Integrated infrastructure delivery company AECOM’s Level 1 Broad-Based Black Economic Empowerment (B-BBEE) accreditation underpins all its transformation and Corporate Social Responsibility (CSR) initiatives in the Africa and Middle East region. This is also aligned with AECOM’s global diversity and inclusion goals.
The focus in this regard is South Africa, where transformation is the main driver, while elsewhere in Africa localisation is more important. This relates to local supplier development, while South Africa has a broader and more complex framework encompassing B-BBEE, affirmative action, employment equity, supplier development, and skills development.
Shirley Meyer, Transformation Specialist for AECOM – Corporate Services, Africa, explains that her main function is to ensure that all initiatives and programmes launched by AECOM are sustainable and in line with its B-BBEE strategy. Apart from overseeing audits in this regard, Meyer also assists with the implementation of transformation programmes and managing employment equity.
In terms of the transformation component usually associated with government projects, Meyer oversees tender submissions to ensure these are properly developed and in line with tender requirements and budgets. “The aim is to develop sustainable project transformation programmes, taking client objectives and goals into account and, in so doing, creating shared value,” Meyer explains.
The Preferential Procurement Policy Framework Act also must be taken into account, while construction tenders have to comply with the specific requirements of the Construction Industry Development Board (CIDB). This is a national body overseeing the sustainability and growth of the construction industry in South Africa.
“Our clients, in turn, develop in-house transformation strategies aligned with their business or company goals, which are then deployed on various projects,” Meyer highlights. Transnet, for example, has a supplier development programme focused on job creation, supplier development and skills development, while the Airports Company South Africa (ACSA) focuses on supplier development, outsourcing and skills development, in line with the government’s New Growth Path and National Development Plan. Both are major clients of AECOM in South Africa.

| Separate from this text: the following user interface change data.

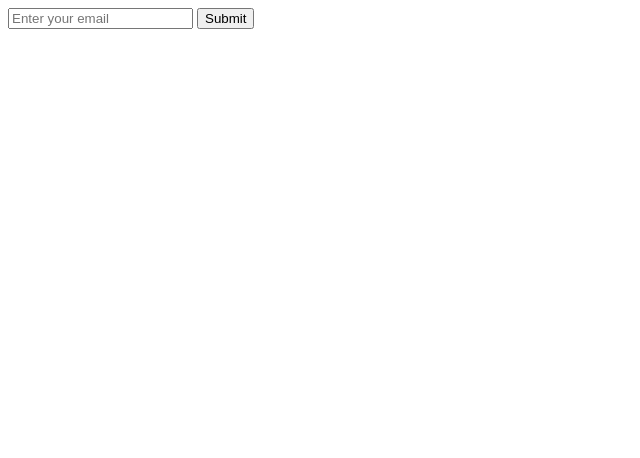
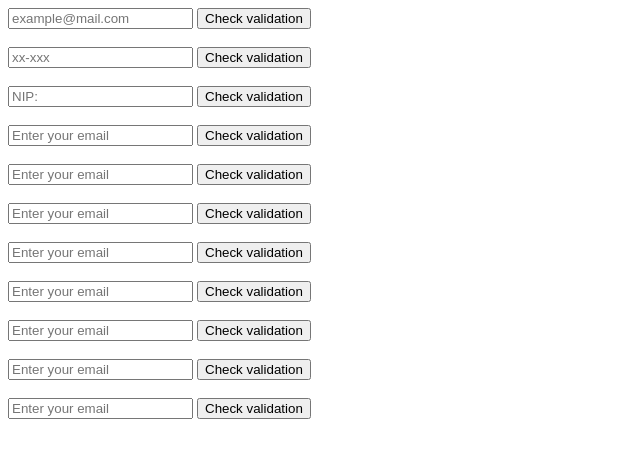
Before and after one commit to PrzemmekG/IPM, a plain HTML site: page lab1/index.html in a window 1280 px wide. Shown: the whole page, without its empty margins (0-640 px from the left). Drawn offline with Linux system fonts and the light colour scheme.

Commit message:
FirsrTry

```diff
--- a/lab1/index.html
+++ b/lab1/index.html
@@ -1,2 +1,42 @@
+<input type="email" pattern="[^ @]*@[^ @]*" placeholder="example@mail.com">
+<input type="submit" value="Check validation">
+<br />
+<br />
+<input type="email" pattern="[^ @]*@[^ @]*" placeholder="xx-xxx">
+<input type="submit" value="Check validation">
+<br />
+<br />
+<input type="email" pattern="[^ @]*@[^ @]*" placeholder="NIP: ">
+<input type="submit" value="Check validation">
+<br />
+<br />
 <input type="email" pattern="[^ @]*@[^ @]*" placeholder="Enter your email">
-<input type="submit" value="Submit">
+<input type="submit" value="Check validation">
+<br />
+<br />
+<input type="email" pattern="[^ @]*@[^ @]*" placeholder="Enter your email">
+<input type="submit" value="Check validation">
+<br />
+<br />
+<input type="email" pattern="[^ @]*@[^ @]*" placeholder="Enter your email">
+<input type="submit" value="Check validation">
+<br />
+<br />
+<input type="email" pattern="[^ @]*@[^ @]*" placeholder="Enter your email">
+<input type="submit" value="Check validation">
+<br />
+<br />
+<input type="email" pattern="[^ @]*@[^ @]*" placeholder="Enter your email">
+<input type="submit" value="Check validation">
+<br />
+<br />
+<input type="email" pattern="[^ @]*@[^ @]*" placeholder="Enter your email">
+<input type="submit" value="Check validation">
+<br />
+<br />
+<input type="email" pattern="[^ @]*@[^ @]*" placeholder="Enter your email">
+<input type="submit" value="Check validation">
+<br />
+<br />
+<input type="email" pattern="[^ @]*@[^ @]*" placeholder="Enter your email">
+<input type="submit" value="Check validation">
```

“It depends on what the specific client requirements are in terms of those projects. All have a major skills development component. Another critical aspect is developing sub-consultants by training and allocating work to them to increase their capacity and capability. Some projects also have a specific community-involvement requirement, which necessitates launching socio-economic initiatives in surrounding communities,” Meyer elaborates.
All AECOM’s CSR initiatives in South Africa are aligned with its global platform, Blueprint for a Better World, which has three main pillars. These are Opening Doors, Creating Opportunities, and Protecting Tomorrow. “Our projects, CSR, and B-BBEE strategies all have to be monitored carefully to remain within budget, as well as comply with all legislative requirements, policies and procedures spend, which is quite a balancing act,” Meyer admits. Local initiatives are also undertaken with targeted CSR partners such as LIV Village, LEAP, and the Robin Hood Foundation.
Meyer points out that diversity and inclusion is a focus for AECOM globally, dovetailing with its sustainability programme as well. She has organised and run several local workshops in this regard with great success, establishing the importance of these goals in the region.
“Diversity and inclusion is not just about including different races or gender. It is much broader, extending to technology, religion, ethnicity, disability, the younger generations and ethical value, for example,” Meyer adds. In this regard, AECOM has established what it terms diversity and inclusion champions throughout the region.
She reveals that AECOM will launch its ‘mCircles’ initiative in June, a mentorship programme designed specifically for female employees. This is in conjunction with the existing Disabled Learnership Programme and AECOM Education Trust.
“Research has shown that diversity and inclusion initiatives result in a happier workplace, boosting both innovation and profitability and will ultimately assist AECOM to create a competitive economy in a globalised world. Diversity and inclusion is therefore an important focus for AECOM both globally and in South Africa,” Meyer concludes.